───── Working data

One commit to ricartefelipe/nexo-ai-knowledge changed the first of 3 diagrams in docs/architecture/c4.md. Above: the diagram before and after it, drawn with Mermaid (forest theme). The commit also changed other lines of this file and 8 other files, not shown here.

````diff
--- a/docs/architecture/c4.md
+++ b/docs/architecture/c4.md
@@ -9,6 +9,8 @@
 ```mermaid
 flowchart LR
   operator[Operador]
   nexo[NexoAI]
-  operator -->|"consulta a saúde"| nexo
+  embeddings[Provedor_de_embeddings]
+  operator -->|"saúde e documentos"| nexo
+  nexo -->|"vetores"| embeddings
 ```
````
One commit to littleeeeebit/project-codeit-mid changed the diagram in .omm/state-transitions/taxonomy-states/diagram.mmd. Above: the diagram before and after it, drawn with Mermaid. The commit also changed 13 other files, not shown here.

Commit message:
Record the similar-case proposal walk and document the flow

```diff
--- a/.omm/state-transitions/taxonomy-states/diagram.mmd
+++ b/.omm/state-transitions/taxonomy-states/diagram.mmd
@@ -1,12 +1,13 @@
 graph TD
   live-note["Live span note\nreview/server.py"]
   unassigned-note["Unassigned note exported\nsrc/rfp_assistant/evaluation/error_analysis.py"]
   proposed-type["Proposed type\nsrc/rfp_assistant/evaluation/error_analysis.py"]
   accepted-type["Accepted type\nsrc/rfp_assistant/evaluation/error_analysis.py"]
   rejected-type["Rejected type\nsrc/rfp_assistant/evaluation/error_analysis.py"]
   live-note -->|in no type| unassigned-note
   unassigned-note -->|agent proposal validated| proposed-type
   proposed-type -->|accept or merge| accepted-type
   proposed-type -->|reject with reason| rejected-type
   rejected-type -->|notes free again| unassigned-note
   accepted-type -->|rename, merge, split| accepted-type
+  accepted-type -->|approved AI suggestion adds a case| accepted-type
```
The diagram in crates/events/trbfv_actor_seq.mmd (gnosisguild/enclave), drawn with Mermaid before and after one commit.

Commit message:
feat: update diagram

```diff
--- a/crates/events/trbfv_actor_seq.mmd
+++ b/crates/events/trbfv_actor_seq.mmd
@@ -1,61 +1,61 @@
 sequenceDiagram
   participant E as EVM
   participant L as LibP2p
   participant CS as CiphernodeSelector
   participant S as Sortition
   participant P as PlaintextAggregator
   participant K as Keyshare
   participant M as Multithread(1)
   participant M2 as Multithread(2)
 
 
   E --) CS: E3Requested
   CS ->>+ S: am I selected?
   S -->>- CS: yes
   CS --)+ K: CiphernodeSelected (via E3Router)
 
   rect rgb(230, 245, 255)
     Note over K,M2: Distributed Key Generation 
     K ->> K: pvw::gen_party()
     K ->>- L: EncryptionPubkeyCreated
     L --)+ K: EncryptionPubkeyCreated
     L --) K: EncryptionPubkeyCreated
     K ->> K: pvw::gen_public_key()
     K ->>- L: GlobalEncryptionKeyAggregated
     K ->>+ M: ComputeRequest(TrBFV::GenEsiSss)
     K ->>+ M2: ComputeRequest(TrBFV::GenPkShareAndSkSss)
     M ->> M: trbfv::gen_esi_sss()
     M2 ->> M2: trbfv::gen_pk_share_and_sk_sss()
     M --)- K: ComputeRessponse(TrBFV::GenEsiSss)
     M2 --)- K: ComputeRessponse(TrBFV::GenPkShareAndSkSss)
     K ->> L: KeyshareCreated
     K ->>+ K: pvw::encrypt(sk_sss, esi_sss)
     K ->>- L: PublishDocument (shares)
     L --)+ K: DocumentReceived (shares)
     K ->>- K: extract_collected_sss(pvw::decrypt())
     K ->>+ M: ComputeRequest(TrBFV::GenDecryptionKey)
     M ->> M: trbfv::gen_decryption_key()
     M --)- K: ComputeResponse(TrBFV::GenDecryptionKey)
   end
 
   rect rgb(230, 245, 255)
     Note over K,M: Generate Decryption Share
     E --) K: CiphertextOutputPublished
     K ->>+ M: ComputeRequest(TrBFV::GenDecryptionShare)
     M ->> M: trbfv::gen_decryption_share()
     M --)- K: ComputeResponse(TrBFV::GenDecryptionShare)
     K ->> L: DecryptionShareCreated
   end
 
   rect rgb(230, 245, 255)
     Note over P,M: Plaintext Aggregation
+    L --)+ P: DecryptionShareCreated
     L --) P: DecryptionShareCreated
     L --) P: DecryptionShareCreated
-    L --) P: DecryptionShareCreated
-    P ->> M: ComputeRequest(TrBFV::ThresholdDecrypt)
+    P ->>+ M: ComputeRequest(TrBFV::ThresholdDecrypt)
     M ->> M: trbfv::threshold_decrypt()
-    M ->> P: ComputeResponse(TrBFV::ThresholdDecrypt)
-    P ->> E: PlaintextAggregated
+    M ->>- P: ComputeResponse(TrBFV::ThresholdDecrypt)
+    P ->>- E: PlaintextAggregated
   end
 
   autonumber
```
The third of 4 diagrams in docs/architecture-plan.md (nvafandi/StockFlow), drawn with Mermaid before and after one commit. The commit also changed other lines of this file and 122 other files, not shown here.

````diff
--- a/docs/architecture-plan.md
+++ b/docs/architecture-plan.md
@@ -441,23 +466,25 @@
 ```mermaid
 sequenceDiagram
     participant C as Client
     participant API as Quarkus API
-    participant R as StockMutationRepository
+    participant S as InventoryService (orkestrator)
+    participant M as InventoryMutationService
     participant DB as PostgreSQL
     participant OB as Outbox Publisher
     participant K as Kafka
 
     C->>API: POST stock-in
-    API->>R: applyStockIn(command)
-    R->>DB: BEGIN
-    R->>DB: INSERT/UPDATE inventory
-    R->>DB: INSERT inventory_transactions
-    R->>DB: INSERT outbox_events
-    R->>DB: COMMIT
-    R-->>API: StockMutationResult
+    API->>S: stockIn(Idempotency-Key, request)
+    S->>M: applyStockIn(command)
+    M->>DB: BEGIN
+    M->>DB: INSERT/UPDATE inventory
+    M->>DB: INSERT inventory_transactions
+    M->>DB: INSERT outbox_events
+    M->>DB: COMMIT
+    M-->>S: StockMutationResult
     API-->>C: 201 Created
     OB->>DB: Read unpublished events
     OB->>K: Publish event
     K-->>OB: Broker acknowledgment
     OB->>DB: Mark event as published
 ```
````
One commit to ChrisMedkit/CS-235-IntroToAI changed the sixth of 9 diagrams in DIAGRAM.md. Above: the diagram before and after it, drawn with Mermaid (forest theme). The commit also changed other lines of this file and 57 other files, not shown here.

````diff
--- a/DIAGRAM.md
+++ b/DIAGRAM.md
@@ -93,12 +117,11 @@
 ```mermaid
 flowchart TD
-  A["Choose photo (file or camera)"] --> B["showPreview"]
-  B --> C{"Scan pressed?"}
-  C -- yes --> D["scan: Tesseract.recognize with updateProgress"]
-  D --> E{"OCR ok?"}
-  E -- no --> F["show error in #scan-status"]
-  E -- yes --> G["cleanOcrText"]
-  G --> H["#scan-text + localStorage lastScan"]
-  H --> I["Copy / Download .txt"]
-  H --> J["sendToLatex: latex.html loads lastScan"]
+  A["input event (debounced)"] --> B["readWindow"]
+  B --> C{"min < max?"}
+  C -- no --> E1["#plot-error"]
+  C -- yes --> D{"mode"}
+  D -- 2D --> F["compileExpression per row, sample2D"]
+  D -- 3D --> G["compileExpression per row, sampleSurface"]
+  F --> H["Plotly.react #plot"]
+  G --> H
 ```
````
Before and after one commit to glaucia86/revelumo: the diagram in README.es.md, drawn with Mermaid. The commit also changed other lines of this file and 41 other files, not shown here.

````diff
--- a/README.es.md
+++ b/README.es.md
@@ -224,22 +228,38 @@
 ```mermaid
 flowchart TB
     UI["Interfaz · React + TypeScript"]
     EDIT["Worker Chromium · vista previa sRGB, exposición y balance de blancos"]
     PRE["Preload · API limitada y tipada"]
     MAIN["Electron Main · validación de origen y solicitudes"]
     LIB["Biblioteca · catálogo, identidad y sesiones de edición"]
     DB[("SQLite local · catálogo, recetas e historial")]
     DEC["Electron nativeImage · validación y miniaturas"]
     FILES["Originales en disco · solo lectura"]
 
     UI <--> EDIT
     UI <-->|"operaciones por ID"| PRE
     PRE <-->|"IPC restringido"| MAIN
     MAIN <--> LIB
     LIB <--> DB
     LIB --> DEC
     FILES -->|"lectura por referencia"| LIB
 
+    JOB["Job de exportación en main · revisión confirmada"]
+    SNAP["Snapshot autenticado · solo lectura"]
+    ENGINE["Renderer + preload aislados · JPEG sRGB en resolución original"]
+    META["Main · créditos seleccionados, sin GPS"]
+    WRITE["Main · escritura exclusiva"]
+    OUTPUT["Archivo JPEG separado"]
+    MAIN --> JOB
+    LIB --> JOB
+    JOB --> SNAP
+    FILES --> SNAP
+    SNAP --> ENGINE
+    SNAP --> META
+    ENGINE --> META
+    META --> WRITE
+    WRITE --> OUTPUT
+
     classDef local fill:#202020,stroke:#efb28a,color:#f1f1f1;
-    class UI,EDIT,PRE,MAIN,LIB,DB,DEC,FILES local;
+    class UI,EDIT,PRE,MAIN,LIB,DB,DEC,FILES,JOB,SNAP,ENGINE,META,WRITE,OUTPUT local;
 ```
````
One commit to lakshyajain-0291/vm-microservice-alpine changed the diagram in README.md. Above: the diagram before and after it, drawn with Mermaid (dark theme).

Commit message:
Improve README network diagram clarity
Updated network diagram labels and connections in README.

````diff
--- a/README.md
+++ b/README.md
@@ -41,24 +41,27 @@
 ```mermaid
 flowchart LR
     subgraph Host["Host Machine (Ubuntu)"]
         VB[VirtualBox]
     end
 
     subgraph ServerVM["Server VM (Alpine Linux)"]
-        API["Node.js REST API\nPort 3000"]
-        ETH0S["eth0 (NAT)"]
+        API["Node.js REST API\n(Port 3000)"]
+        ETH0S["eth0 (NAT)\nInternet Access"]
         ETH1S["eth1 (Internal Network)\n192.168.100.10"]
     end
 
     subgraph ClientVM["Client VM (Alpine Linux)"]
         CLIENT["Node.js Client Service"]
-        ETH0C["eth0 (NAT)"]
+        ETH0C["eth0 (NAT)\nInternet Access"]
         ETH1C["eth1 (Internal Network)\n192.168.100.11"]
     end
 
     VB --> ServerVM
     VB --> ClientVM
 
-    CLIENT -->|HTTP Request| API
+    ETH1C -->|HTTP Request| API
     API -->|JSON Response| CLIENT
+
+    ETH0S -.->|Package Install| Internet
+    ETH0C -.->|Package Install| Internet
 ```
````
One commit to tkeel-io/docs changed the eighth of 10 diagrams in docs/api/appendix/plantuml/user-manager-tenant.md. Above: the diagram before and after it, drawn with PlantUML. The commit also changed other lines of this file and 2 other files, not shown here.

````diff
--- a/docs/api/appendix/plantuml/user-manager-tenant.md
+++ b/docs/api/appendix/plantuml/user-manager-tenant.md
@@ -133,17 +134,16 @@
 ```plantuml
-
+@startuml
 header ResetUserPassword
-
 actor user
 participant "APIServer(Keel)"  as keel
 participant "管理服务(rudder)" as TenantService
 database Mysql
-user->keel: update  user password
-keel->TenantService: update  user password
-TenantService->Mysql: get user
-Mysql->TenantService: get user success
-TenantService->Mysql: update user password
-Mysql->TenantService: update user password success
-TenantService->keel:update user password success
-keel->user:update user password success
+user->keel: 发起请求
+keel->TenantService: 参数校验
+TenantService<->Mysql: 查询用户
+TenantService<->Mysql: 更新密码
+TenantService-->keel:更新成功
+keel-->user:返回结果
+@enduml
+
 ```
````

──────────

* [Aim of the task] Exact copies of the lines from the one containing "database Mysql" through the final line of the records are all the answer should hold.

* [Task answer]
 database Mysql
-user->keel: update  user password
-keel->TenantService: update  user password
-TenantService->Mysql: get user
-Mysql->TenantService: get user success
-TenantService->Mysql: update user password
-Mysql->TenantService: update user password success
-TenantService->keel:update user password success
-keel->user:update user password success
+user->keel: 发起请求
+keel->TenantService: 参数校验
+TenantService<->Mysql: 查询用户
+TenantService<->Mysql: 更新密码
+TenantService-->keel:更新成功
+keel-->user:返回结果
+@enduml
+
 ```
````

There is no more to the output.